Among the provisions of the testing measure is an end to the 10th-grade biology exam that was used for the first time this year as a graduation requirement. Some 2,000 high school seniors failed to graduate as a direct result of not passing it or failing to complete an alternative. This bill would give them diplomas.
The bill also provides more remedial help for seniors to master precollege work and would potentially save the state $29 million by reducing the complicated array of state tests in future years.
A quick vote on HB 2214 could open the way for getting things done on I-1351, which cannot be funded without an enormous tax increase that is no one realistically expects lawmakers to pass.
Under the two-year budget signed by Gov. Jay Inslee, about $350 million is allocated to reducing class sizes in grades K-3. That’s a start toward paying for the portion of I-1351 that offers the most return on the dollars invested.
Unless lawmakers have the will to put I-1351 back on the ballot this fall with a funding-source attached, figuring out a way to pay for the rest of the measure is a question that can wait for another day.
The Senate’s failed vote on I-1351 was not the only chaos seen at the end of the budget biennium. Inslee signed the operating budget into law just 22 minutes before the deadline to avoid a government shutdown, and the unpredictability continued well into the early morning in the Senate as well as in the Democrat-controlled House.
A bond bill paying for many projects in the $3.9 billion capital construction budget was stranded in the Senate. And a bill that lists transportation projects to be paid for by the $16 billion transportation tax package was hung up in the House.

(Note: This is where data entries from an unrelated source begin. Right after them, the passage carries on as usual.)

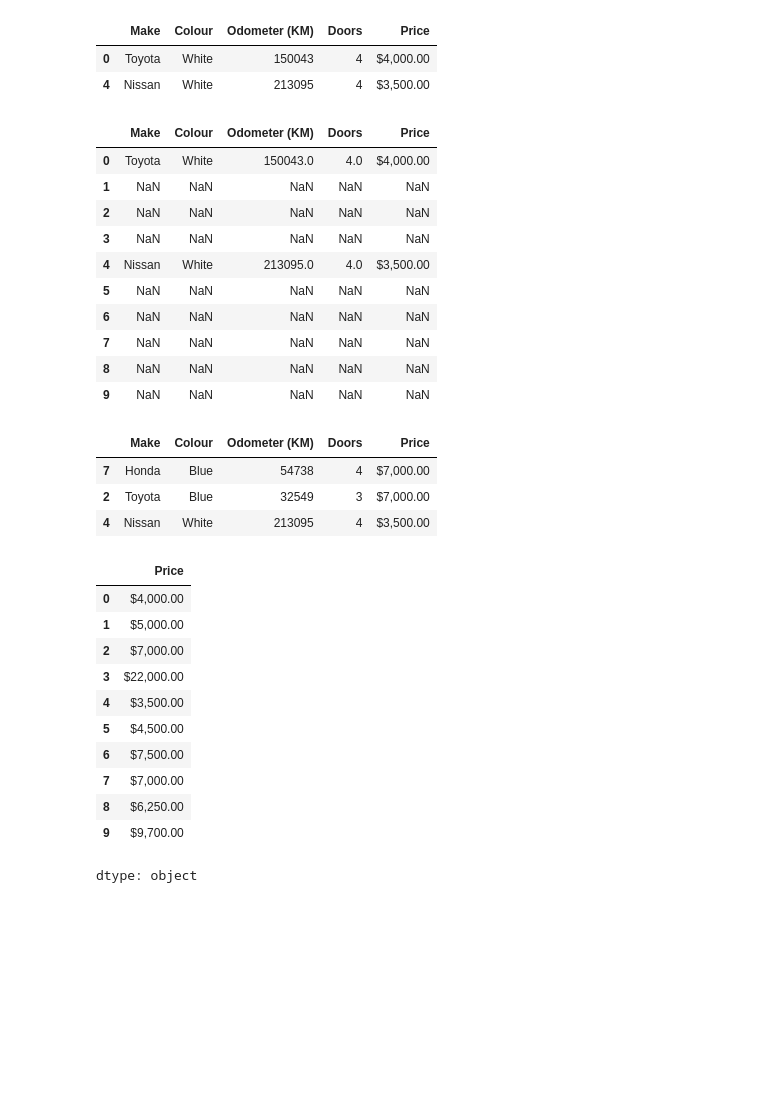
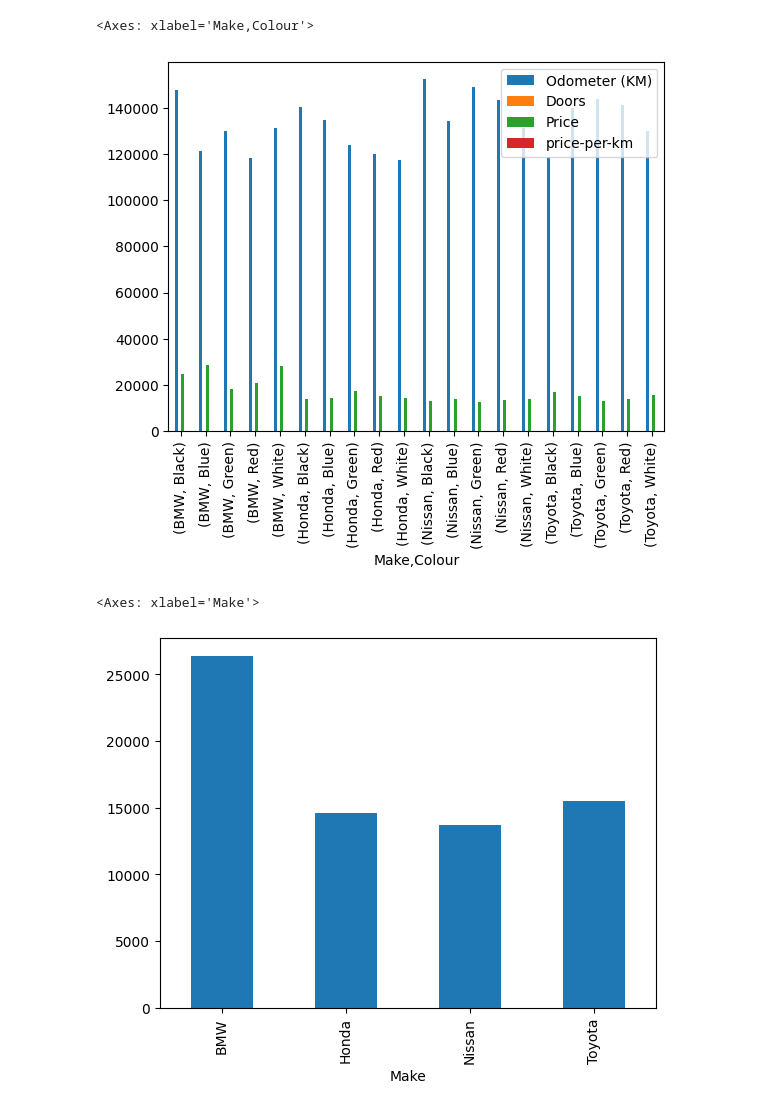
Before and after one commit to aydanbabayeva/dataset, a Jupyter notebook: Untitled0.ipynb, the cells around one changed output. Cells and saved outputs as stored; diff of their text form; code cells hidden in the pictures; blank space fills up the shorter version.

```diff
--- a/Untitled0.ipynb
+++ b/Untitled0.ipynb
@@ -131,42 +84,0 @@ df[df['Colour']=='White']
-# %%
-df[df['Odometer (KM)']>150000]
-# %% [output]
-|  | Make | Colour | Odometer (KM) | Doors | Price |
-| 0 | Toyota | White | 150043 | 4 | $4,000.00 |
-| 4 | Nissan | White | 213095 | 4 | $3,500.00 |
-# %%
-df.where(df['Odometer (KM)']>150000)
-# %% [output]
-|  | Make | Colour | Odometer (KM) | Doors | Price |
-| 0 | Toyota | White | 150043.0 | 4.0 | $4,000.00 |
-| 1 | NaN | NaN | NaN | NaN | NaN |
-| 2 | NaN | NaN | NaN | NaN | NaN |
-| 3 | NaN | NaN | NaN | NaN | NaN |
-| 4 | Nissan | White | 213095.0 | 4.0 | $3,500.00 |
-| 5 | NaN | NaN | NaN | NaN | NaN |
-| 6 | NaN | NaN | NaN | NaN | NaN |
-| 7 | NaN | NaN | NaN | NaN | NaN |
-| 8 | NaN | NaN | NaN | NaN | NaN |
-| 9 | NaN | NaN | NaN | NaN | NaN |
-# %%
-df.sample(frac=0.3)
-# %% [output]
-|  | Make | Colour | Odometer (KM) | Doors | Price |
-| 7 | Honda | Blue | 54738 | 4 | $7,000.00 |
-| 2 | Toyota | Blue | 32549 | 3 | $7,000.00 |
-| 4 | Nissan | White | 213095 | 4 | $3,500.00 |
-# %%
-df['Price']
-# %% [output]
-|  | Price |
-| 0 | $4,000.00 |
-| 1 | $5,000.00 |
-| 2 | $7,000.00 |
-| 3 | $22,000.00 |
-| 4 | $3,500.00 |
-| 5 | $4,500.00 |
-| 6 | $7,500.00 |
-| 7 | $7,000.00 |
-| 8 | $6,250.00 |
-| 9 | $9,700.00 |
-dtype: object
@@ -174,0 +85,10 @@ df['Price'] = df['Price'].str.replace('$', '').str.replace(',', '').astype(float
+# %%
+df.groupby(['Make','Colour']).mean().plot(kind='bar')
+# %% [output]
+<Axes: xlabel='Make,Colour'>
+[figure, added]
+# %%
+df.groupby(by=['Make'])['Price'].mean().plot(kind='bar')
+# %% [output]
+<Axes: xlabel='Make'>
+[figure, added]
```
Also changed, not shown: parts of 42 cells of this notebook.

The third overtime session that began Sunday will go on for a while longer — we hope only for a few days. The remaining bills should be passed expeditiously, and legislators should go home.